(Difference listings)
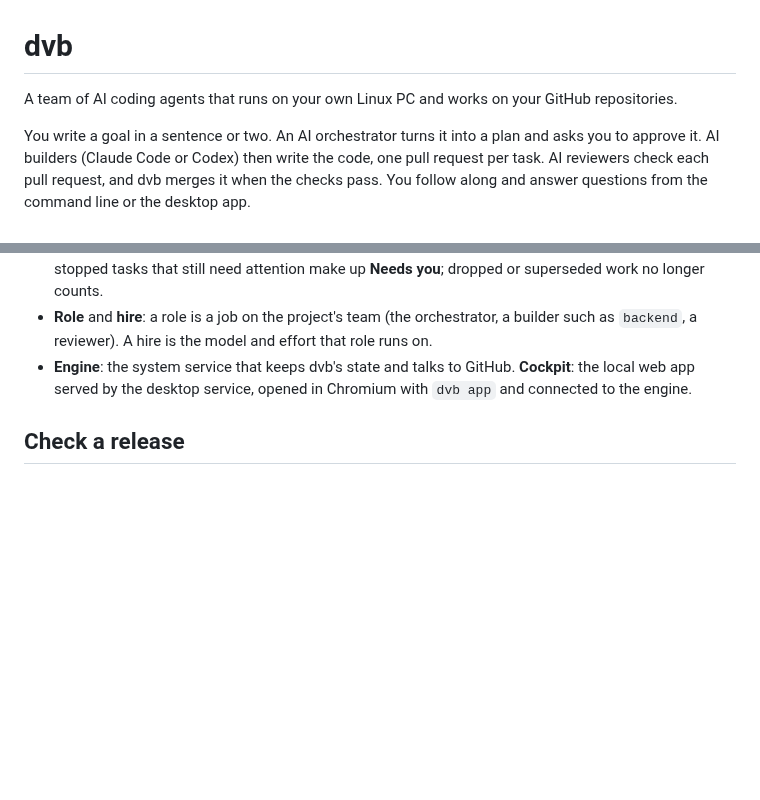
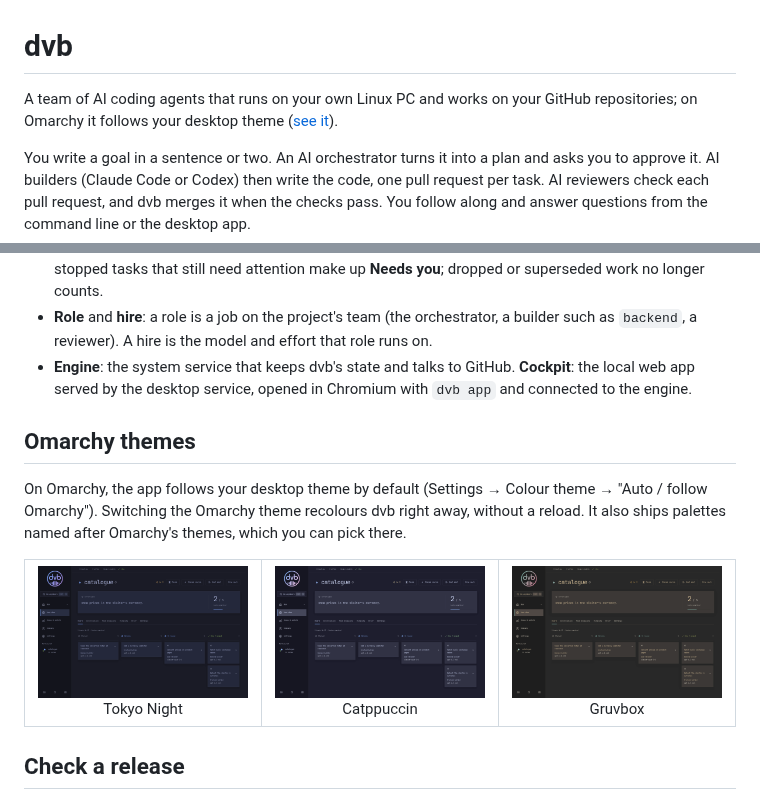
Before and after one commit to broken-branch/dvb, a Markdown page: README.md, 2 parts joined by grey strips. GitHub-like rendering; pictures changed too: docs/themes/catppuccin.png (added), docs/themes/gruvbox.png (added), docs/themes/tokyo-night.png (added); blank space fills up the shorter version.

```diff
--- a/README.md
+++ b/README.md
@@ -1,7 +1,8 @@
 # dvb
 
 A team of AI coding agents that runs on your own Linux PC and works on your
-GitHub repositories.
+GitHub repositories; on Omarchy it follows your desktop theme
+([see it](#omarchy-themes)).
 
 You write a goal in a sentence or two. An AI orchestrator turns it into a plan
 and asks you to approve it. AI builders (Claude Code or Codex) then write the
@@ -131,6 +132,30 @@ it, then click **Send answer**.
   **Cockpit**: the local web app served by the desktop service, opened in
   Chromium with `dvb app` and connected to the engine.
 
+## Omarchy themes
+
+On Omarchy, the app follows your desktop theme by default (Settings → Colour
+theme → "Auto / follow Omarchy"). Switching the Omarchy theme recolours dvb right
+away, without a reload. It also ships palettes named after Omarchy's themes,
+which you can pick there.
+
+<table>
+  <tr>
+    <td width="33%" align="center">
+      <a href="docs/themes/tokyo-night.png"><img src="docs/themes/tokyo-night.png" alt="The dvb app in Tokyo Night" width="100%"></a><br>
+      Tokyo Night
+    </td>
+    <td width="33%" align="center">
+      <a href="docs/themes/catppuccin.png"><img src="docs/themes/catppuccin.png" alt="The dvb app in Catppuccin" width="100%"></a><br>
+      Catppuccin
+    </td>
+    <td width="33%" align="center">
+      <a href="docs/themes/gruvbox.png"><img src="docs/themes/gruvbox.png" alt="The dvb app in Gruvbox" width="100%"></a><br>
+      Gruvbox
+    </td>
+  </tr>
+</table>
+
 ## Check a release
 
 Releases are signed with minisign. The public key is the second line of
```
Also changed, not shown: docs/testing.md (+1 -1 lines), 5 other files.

▸ What this task involves
Search the data for the string "your" and copy out every line where it is found.

▸ Expected output
 A team of AI coding agents that runs on your own Linux PC and works on your
+GitHub repositories; on Omarchy it follows your desktop theme
+On Omarchy, the app follows your desktop theme by default (Settings → Colour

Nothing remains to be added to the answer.